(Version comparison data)
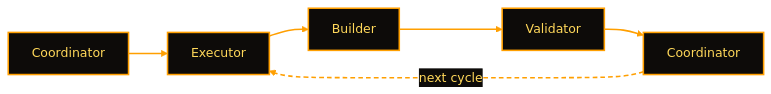
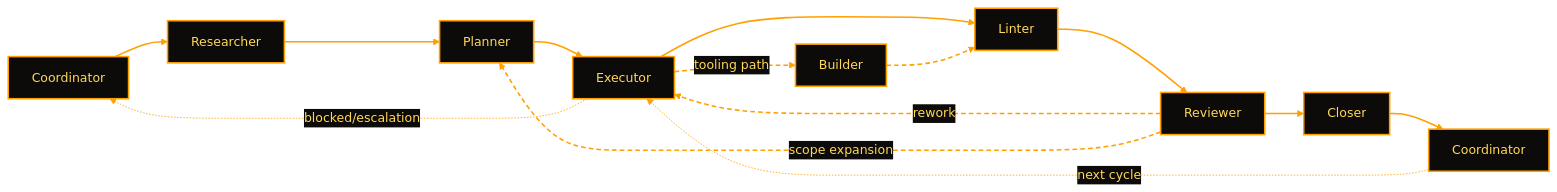
The second of 2 diagrams in 00_Admin/guides/architecture/guide_design_and_philosophy.md (servatusprime/ai_ops), drawn with Mermaid before and after one commit. The commit also changed other lines of this file and 82 other files, not shown here.

````diff
--- a/00_Admin/guides/architecture/guide_design_and_philosophy.md
+++ b/00_Admin/guides/architecture/guide_design_and_philosophy.md
@@ -299,36 +300,44 @@
 ```mermaid
 %%{init: {
   "theme": "base",
   "themeVariables": {
     "darkMode": true,
     "background": "#111111",
     "primaryColor": "#0d0b09",
     "primaryTextColor": "#FFD85A",
     "primaryBorderColor": "#FF9F00",
     "lineColor": "#FF9F00",
     "textColor": "#FFD85A",
     "mainBkg": "#0d0b09",
     "clusterBkg": "#12110f",
     "clusterBorder": "#8A4F00",
     "titleColor": "#FFE680",
     "edgeLabelBackground": "#0d0b09"
   },
   "themeCSS": ".edgeLabel rect, .labelBkg { fill: #0d0b09 !important; } .edgeLabel text, .edgeLabel span { fill: #FFD85A !important; color: #FFD85A !important; }"
 }}%%
 
 flowchart LR
   CO[Coordinator]
+  RS[Researcher]
+  PL[Planner]
   EX[Executor]
   BL[Builder]
-  VA[Validator]
+  LI[Linter]
+  RV[Reviewer]
+  CL[Closer]
   CO2[Coordinator]
 
-  CO --> EX --> BL --> VA --> CO2
+  CO --> RS --> PL --> EX --> LI --> RV --> CL --> CO2
+  EX -. tooling path .-> BL --> LI
+  RV -. rework .-> EX
+  RV -. scope expansion .-> PL
+  EX -. blocked/escalation .-> CO
   CO2 -. next cycle .-> EX
 
   classDef node fill:#0d0b09,stroke:#FF9F00,color:#FFD85A,stroke-width:2px
-  class CO,EX,BL,VA,CO2 node
+  class CO,RS,PL,EX,BL,LI,RV,CL,CO2 node
 
-  linkStyle 0,1,2,3 stroke:#FF9F00,stroke-width:2px
-  linkStyle 4 stroke:#FF9F00,stroke-width:2px,stroke-dasharray:6 4
+  linkStyle 0,1,2,3,4,5,6 stroke:#FF9F00,stroke-width:2px
+  linkStyle 7,8,9,10 stroke:#FF9F00,stroke-width:2px,stroke-dasharray:6 4
 ```
````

YOUR INSTRUCTIONS:
In the entries above, identify each line that includes the string "width", then copy it.

SOLUTION BELOW:
   classDef node fill:#0d0b09,stroke:#FF9F00,color:#FFD85A,stroke-width:2px
-  linkStyle 0,1,2,3 stroke:#FF9F00,stroke-width:2px
-  linkStyle 4 stroke:#FF9F00,stroke-width:2px,stroke-dasharray:6 4
+  linkStyle 0,1,2,3,4,5,6 stroke:#FF9F00,stroke-width:2px
+  linkStyle 7,8,9,10 stroke:#FF9F00,stroke-width:2px,stroke-dasharray:6 4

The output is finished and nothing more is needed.